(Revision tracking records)
········
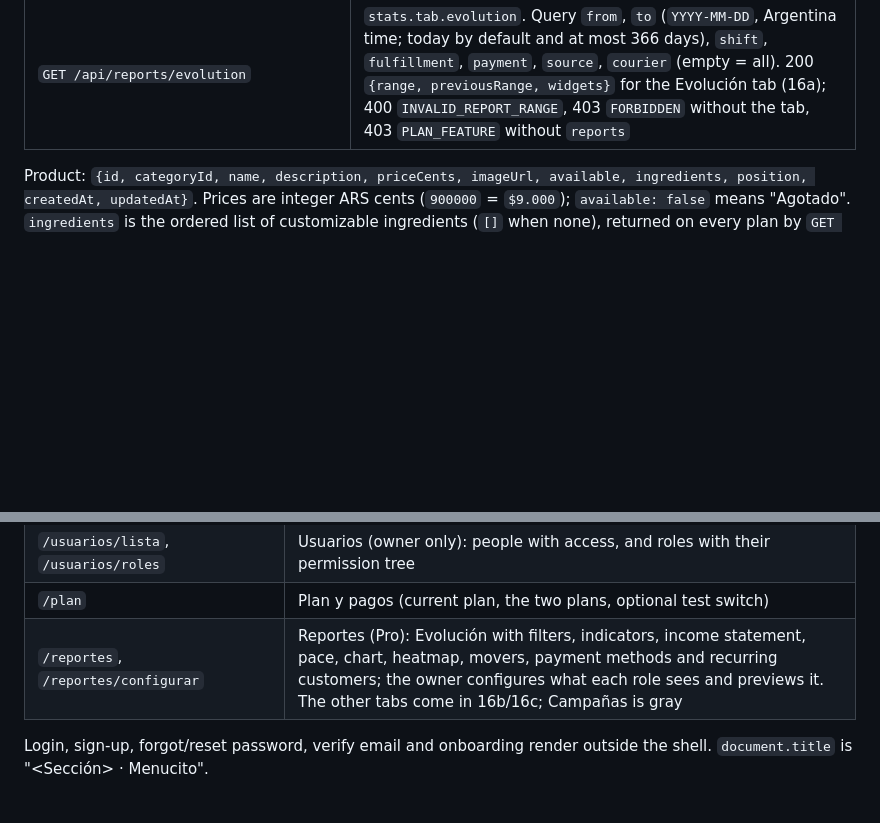
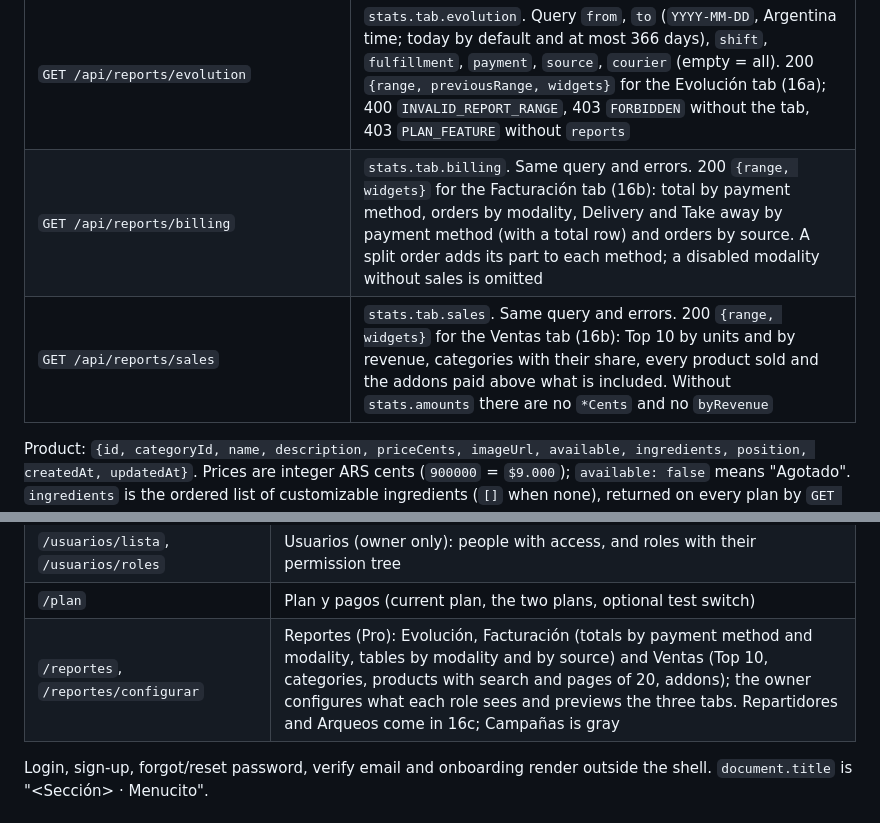
Before and after one commit to estycai/menucito, a Markdown page: README.md, 2 parts joined by grey strips. Drawn GitHub-style; blank space fills up the shorter version.

Commit message:
docs: document billing and sales reports
Co-Authored-By: Claude Opus 5.5 <noreply@anthropic.com>

```diff
--- a/README.md
+++ b/README.md
@@ -148,6 +148,8 @@ Own endpoints follow a layered architecture in `apps/api/src`: `routes/` (Hono,
 | `DELETE /api/roles/:id` | Owner only. 204, 404, 409 `SYSTEM_ROLE`, 409 `ROLE_IN_USE` with `error.memberCount` |
 | `GET /api/reports/meta` | `stats.view`. 200 `{shifts, couriers, delivery, takeaway}`: the distinct opening slots with their label (for the Turno filter), the active couriers and whether the local delivers and/or has take away. 403 `PLAN_FEATURE` on a plan without `reports` |
 | `GET /api/reports/evolution` | `stats.tab.evolution`. Query `from`, `to` (`YYYY-MM-DD`, Argentina time; today by default and at most 366 days), `shift`, `fulfillment`, `payment`, `source`, `courier` (empty = all). 200 `{range, previousRange, widgets}` for the Evolución tab (16a); 400 `INVALID_REPORT_RANGE`, 403 `FORBIDDEN` without the tab, 403 `PLAN_FEATURE` without `reports` |
+| `GET /api/reports/billing` | `stats.tab.billing`. Same query and errors. 200 `{range, widgets}` for the Facturación tab (16b): total by payment method, orders by modality, Delivery and Take away by payment method (with a total row) and orders by source. A split order adds its part to each method; a disabled modality without sales is omitted |
+| `GET /api/reports/sales` | `stats.tab.sales`. Same query and errors. 200 `{range, widgets}` for the Ventas tab (16b): Top 10 by units and by revenue, categories with their share, every product sold and the addons paid above what is included. Without `stats.amounts` there are no `*Cents` and no `byRevenue` |
 
 Product: `{id, categoryId, name, description, priceCents, imageUrl, available, ingredients, position, createdAt, updatedAt}`. Prices are integer ARS cents (`900000` = `$9.000`); `available: false` means "Agotado". `ingredients` is the ordered list of customizable ingredients (`[]` when none), returned on every plan by `GET /api/categories` and `GET /api/products/:id`.
 
@@ -252,7 +254,7 @@ Every admin page with a restaurant lives inside `AdminShell` (`apps/admin/src/co
 | `/local` | Mi local |
 | `/usuarios/lista`, `/usuarios/roles` | Usuarios (owner only): people with access, and roles with their permission tree |
 | `/plan` | Plan y pagos (current plan, the two plans, optional test switch) |
-| `/reportes`, `/reportes/configurar` | Reportes (Pro): Evolución with filters, indicators, income statement, pace, chart, heatmap, movers, payment methods and recurring customers; the owner configures what each role sees and previews it. The other tabs come in 16b/16c; Campañas is gray |
+| `/reportes`, `/reportes/configurar` | Reportes (Pro): Evolución, Facturación (totals by payment method and modality, tables by modality and by source) and Ventas (Top 10, categories, products with search and pages of 20, addons); the owner configures what each role sees and previews the three tabs. Repartidores and Arqueos come in 16c; Campañas is gray |
 
 Login, sign-up, forgot/reset password, verify email and onboarding render outside the shell. `document.title` is "<Sección> · Menucito".
 
```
········
WORK ORDER →
Please output the entries above exactly, leaving out every picture.

TASK RESULT →
Before and after one commit to estycai/menucito, a Markdown page: README.md, 2 parts joined by grey strips. Drawn GitHub-style; blank space fills up the shorter version.

Commit message:
docs: document billing and sales reports
Co-Authored-By: Claude Opus 5.5 <noreply@anthropic.com>

```diff
--- a/README.md
+++ b/README.md
@@ -148,6 +148,8 @@ Own endpoints follow a layered architecture in `apps/api/src`: `routes/` (Hono,
 | `DELETE /api/roles/:id` | Owner only. 204, 404, 409 `SYSTEM_ROLE`, 409 `ROLE_IN_USE` with `error.memberCount` |
 | `GET /api/reports/meta` | `stats.view`. 200 `{shifts, couriers, delivery, takeaway}`: the distinct opening slots with their label (for the Turno filter), the active couriers and whether the local delivers and/or has take away. 403 `PLAN_FEATURE` on a plan without `reports` |
 | `GET /api/reports/evolution` | `stats.tab.evolution`. Query `from`, `to` (`YYYY-MM-DD`, Argentina time; today by default and at most 366 days), `shift`, `fulfillment`, `payment`, `source`, `courier` (empty = all). 200 `{range, previousRange, widgets}` for the Evolución tab (16a); 400 `INVALID_REPORT_RANGE`, 403 `FORBIDDEN` without the tab, 403 `PLAN_FEATURE` without `reports` |
+| `GET /api/reports/billing` | `stats.tab.billing`. Same query and errors. 200 `{range, widgets}` for the Facturación tab (16b): total by payment method, orders by modality, Delivery and Take away by payment method (with a total row) and orders by source. A split order adds its part to each method; a disabled modality without sales is omitted |
+| `GET /api/reports/sales` | `stats.tab.sales`. Same query and errors. 200 `{range, widgets}` for the Ventas tab (16b): Top 10 by units and by revenue, categories with their share, every product sold and the addons paid above what is included. Without `stats.amounts` there are no `*Cents` and no `byRevenue` |
 
 Product: `{id, categoryId, name, description, priceCents, imageUrl, available, ingredients, position, createdAt, updatedAt}`. Prices are integer ARS cents (`900000` = `$9.000`); `available: false` means "Agotado". `ingredients` is the ordered list of customizable ingredients (`[]` when none), returned on every plan by `GET /api/categories` and `GET /api/products/:id`.
 
@@ -252,7 +254,7 @@ Every admin page with a restaurant lives inside `AdminShell` (`apps/admin/src/co
 | `/local` | Mi local |
 | `/usuarios/lista`, `/usuarios/roles` | Usuarios (owner only): people with access, and roles with their permission tree |
 | `/plan` | Plan y pagos (current plan, the two plans, optional test switch) |
-| `/reportes`, `/reportes/configurar` | Reportes (Pro): Evolución with filters, indicators, income statement, pace, chart, heatmap, movers, payment methods and recurring customers; the owner configures what each role sees and previews it. The other tabs come in 16b/16c; Campañas is gray |
+| `/reportes`, `/reportes/configurar` | Reportes (Pro): Evolución, Facturación (totals by payment method and modality, tables by modality and by source) and Ventas (Top 10, categories, products with search and pages of 20, addons); the owner configures what each role sees and previews the three tabs. Repartidores and Arqueos come in 16c; Campañas is gray |
 
 Login, sign-up, forgot/reset password, verify email and onboarding render outside the shell. `document.title` is "<Sección> · Menucito".
 
```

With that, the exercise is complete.